Many imagine that the Christian Right is only focused on abortion, but in fact they are opposed to the entire gamut of reproductive choices people enjoy today. Contraceptives, not just emergency contraception, are on their hit list. If pharmacists can deny patients access to legal, valid medications prescribed by their physicians, what will prevent them from being forced through community, social, and political pressure to refuse to provide the medications — even if they would like to?
Many pharmacies around the nation won’t even carry emergency contraceptives because they don’t want to deal with the controversy — right-wing religious groups have made contraception such a controversial issue that rape victims are being prevented from obtaining basic medical treatment. When asked, pharmacies typically say that there isn’t enough demand, but Planned Parenthood reports a dramatic upswing in demand for it. Women’s reproductive choices are being undermined by religious extremists.
Democracy, Conscientious Objection, and Social Consequences:
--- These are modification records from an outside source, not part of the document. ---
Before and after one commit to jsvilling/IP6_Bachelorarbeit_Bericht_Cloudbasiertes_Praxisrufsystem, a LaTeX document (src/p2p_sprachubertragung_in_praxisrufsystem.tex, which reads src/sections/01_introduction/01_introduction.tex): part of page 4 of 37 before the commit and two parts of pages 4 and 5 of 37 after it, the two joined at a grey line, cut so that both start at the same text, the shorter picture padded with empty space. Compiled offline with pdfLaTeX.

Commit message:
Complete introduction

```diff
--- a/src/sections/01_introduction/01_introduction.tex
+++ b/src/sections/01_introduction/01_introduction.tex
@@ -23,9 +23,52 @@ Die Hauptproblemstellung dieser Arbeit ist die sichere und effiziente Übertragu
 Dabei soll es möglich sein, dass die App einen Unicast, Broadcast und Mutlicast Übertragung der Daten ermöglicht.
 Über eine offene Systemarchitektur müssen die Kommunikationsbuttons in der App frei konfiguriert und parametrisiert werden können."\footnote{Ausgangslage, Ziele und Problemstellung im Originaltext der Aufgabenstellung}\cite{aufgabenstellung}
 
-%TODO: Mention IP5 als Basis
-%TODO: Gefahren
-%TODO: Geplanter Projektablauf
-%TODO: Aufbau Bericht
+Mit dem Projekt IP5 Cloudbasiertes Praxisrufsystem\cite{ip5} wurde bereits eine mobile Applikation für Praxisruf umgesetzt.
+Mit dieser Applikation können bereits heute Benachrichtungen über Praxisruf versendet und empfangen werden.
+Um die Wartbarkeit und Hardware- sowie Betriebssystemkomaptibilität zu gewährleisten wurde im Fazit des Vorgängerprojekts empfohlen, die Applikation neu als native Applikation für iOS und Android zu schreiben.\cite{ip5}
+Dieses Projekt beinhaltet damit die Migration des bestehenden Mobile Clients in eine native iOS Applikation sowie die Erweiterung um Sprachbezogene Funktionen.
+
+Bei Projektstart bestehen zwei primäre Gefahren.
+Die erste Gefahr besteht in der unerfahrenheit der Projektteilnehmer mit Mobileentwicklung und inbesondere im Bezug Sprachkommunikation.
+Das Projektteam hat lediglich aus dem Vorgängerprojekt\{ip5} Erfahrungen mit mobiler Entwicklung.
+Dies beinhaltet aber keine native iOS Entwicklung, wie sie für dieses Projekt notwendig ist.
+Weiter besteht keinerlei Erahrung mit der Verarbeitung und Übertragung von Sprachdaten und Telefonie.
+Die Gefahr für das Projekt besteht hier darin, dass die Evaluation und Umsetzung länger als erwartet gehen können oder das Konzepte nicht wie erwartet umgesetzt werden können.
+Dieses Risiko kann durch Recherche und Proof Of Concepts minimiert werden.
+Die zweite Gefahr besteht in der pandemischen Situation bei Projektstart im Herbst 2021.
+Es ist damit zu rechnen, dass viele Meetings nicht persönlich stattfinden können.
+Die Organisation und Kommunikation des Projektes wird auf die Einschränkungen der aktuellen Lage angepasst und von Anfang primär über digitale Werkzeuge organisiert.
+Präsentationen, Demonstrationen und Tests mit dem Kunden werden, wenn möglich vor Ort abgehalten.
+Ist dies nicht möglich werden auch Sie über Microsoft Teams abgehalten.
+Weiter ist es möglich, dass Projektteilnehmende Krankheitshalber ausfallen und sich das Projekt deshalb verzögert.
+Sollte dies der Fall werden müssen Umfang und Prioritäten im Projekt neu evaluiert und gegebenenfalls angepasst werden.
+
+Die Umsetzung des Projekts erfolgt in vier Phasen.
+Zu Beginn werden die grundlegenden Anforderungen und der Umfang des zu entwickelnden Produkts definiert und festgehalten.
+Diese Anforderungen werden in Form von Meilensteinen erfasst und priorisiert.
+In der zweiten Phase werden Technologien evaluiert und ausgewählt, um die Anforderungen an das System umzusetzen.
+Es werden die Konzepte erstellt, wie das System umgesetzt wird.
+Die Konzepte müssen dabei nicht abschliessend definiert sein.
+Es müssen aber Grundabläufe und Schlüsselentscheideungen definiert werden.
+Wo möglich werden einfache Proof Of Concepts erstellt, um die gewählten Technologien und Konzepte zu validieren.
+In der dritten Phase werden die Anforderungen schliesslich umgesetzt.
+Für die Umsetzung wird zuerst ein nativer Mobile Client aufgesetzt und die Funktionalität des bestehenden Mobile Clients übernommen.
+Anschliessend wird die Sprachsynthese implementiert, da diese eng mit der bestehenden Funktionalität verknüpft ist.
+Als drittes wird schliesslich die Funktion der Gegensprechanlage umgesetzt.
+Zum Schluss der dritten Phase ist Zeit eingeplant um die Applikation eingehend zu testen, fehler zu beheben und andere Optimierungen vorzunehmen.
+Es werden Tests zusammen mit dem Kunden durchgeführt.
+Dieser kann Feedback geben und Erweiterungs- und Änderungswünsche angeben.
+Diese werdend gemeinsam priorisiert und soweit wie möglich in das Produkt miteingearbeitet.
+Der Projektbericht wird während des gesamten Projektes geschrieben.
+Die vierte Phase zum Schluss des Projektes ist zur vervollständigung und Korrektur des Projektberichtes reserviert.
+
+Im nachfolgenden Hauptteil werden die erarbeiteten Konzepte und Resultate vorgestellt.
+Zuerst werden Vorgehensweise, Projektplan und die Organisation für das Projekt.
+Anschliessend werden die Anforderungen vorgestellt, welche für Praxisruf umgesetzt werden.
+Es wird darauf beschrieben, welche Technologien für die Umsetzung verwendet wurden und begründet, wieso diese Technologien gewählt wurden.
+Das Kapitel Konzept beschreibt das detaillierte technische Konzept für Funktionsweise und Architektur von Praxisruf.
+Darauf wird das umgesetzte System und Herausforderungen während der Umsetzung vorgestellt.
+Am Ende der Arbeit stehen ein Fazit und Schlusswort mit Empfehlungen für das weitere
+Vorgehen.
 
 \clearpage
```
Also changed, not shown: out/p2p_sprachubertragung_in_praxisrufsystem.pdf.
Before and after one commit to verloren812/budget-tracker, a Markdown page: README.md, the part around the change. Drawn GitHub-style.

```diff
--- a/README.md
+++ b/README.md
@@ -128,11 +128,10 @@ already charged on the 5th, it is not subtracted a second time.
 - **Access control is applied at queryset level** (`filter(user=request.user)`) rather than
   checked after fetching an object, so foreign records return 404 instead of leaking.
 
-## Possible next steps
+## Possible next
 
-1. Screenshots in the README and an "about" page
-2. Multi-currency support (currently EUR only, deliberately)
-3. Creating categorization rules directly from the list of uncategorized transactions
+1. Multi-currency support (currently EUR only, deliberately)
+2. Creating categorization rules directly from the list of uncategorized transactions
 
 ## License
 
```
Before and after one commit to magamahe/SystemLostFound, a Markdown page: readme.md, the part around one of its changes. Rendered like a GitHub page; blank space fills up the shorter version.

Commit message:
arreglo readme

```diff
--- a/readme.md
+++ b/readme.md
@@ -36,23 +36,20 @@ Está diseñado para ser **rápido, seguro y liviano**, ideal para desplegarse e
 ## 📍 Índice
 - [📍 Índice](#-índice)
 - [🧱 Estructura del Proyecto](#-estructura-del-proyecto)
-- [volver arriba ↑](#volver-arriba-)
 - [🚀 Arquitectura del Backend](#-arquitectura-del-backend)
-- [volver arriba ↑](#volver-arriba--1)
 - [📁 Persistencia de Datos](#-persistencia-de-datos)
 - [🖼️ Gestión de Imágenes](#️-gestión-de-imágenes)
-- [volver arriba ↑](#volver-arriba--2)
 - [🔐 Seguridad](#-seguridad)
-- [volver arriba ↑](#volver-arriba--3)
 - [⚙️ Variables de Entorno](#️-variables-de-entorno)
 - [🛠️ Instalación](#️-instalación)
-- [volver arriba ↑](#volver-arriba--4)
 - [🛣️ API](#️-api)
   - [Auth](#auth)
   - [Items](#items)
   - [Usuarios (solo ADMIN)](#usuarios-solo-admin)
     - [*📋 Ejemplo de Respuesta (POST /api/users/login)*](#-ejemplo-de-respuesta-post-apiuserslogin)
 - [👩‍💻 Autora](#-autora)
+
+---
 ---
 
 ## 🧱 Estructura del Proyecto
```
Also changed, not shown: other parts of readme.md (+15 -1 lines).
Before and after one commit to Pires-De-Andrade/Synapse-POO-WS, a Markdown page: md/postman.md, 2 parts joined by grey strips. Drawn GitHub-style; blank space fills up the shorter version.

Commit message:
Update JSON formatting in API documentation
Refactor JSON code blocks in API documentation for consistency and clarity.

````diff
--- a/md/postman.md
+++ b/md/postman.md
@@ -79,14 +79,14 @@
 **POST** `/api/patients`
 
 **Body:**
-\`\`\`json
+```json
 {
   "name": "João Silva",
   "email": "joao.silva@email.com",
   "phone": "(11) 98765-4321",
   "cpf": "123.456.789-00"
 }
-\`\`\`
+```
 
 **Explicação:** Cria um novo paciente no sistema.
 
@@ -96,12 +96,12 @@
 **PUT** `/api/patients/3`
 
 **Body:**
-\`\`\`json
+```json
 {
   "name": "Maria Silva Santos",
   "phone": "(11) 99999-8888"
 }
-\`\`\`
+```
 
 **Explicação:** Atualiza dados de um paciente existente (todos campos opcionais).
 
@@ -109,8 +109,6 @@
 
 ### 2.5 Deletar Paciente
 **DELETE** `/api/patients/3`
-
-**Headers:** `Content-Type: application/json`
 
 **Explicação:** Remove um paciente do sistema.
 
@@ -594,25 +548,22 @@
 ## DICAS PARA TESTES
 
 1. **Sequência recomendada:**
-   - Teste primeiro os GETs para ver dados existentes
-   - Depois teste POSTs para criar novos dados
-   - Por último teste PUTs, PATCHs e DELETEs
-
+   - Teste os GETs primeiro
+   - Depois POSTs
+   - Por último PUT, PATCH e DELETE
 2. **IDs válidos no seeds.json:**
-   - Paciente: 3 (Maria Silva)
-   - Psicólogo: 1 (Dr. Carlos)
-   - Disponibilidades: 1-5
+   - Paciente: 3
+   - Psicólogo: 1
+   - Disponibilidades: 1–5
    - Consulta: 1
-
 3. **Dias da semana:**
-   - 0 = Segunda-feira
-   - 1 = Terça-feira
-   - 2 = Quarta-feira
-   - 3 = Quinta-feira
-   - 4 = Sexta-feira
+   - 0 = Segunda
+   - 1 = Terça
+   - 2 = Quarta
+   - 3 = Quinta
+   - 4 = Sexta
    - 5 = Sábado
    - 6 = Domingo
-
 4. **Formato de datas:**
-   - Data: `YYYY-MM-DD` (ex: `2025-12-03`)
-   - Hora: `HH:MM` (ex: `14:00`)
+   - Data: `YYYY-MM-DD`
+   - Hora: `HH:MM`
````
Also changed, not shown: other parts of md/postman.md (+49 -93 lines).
If a person’s religious objections to contraception are so great that they sincerely believe that dispensing it amounts to being complicit in an evil act, a sin against God, then they shouldn’t be forced to dispense it — and, by the same token, they shouldn’t be pharmacists, either. If a person has strong and sincere objections to performing a basic, routine aspect of their job, then they shouldn’t be in that job and they certainly shouldn’t demand that the world revolve around them by adjusting the parameters of the job just to suit them.
This is a fundamentally undemocratic demand. In a democracy, everyone is equally free and everyone has an equal say in the community’s public policies. What the pharmacists and their allies are demanding, however, is veto power over others’ liberty and over the implementation of public policy. They are standing in the doorway and preventing women from taking a legal action because their position is too much of a minority to achieve the same goals through the democratic process.
Ellen Goodman offered this nice summary of what the Christian Right and certain pharmacists are seeking: conscience without consequence. Refusing to do something because your conscience won’t allow it may be laudable in some cases, but it stops being laudable when you refuse to accept the consequences of your refusal. Society cannot function if people are able to ignore whatever rules, regulations, standards, or laws they want on the basis of “conscience” or religious desire.
Where will this process stop? Pharmacists in some places are also refusing to dispense other medication, like psychotropics and even pain relievers. Can bus drivers refuse to stop near fertility clinics? Can regular delivery drivers refuse to deliver things like office supplies to clinics? Individual moral conscience must be protected, but not to the extent that it prevents others in society from being free as well.